» **Record excerpts**
= Beginning of Section =

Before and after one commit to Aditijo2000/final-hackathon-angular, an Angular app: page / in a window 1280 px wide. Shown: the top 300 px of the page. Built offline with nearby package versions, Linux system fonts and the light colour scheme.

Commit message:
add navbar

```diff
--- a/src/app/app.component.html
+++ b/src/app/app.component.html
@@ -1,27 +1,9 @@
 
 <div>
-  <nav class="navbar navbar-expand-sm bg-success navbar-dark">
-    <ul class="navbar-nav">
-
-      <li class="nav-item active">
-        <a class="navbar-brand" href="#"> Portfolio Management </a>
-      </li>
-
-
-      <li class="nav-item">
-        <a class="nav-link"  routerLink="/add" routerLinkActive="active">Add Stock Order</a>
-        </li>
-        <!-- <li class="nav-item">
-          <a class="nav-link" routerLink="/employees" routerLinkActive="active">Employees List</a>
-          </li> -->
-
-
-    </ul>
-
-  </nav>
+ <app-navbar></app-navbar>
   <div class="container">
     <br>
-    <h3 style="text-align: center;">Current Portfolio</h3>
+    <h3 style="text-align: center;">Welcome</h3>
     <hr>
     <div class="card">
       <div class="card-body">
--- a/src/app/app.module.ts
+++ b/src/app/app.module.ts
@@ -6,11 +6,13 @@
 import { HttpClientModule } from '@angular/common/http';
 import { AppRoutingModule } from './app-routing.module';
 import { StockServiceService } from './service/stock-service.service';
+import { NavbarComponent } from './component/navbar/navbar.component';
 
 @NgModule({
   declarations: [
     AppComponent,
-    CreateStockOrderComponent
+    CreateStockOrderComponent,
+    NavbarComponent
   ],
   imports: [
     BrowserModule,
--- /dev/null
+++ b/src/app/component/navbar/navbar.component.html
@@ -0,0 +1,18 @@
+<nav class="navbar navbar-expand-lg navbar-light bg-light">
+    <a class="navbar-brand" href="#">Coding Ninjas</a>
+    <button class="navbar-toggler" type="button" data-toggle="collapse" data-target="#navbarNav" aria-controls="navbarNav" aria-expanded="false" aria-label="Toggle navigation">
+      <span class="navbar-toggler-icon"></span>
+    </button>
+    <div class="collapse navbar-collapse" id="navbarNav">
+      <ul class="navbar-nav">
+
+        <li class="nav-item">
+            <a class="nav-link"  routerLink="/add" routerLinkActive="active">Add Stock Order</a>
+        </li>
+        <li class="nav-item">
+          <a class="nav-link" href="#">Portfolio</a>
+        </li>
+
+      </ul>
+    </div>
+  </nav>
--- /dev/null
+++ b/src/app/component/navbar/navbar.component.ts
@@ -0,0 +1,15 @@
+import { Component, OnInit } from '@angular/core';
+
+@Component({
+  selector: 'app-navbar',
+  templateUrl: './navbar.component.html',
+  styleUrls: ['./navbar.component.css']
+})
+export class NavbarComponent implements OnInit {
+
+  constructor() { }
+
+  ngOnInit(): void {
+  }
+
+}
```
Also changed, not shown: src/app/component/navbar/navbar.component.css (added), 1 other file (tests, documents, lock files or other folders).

= End of Section =

» **What this task involves**
Search the preceding listing for "href" and extract every line where it is found.

» **Result for this exercise**
-        <a class="navbar-brand" href="#"> Portfolio Management </a>
+    <a class="navbar-brand" href="#">Coding Ninjas</a>
+          <a class="nav-link" href="#">Portfolio</a>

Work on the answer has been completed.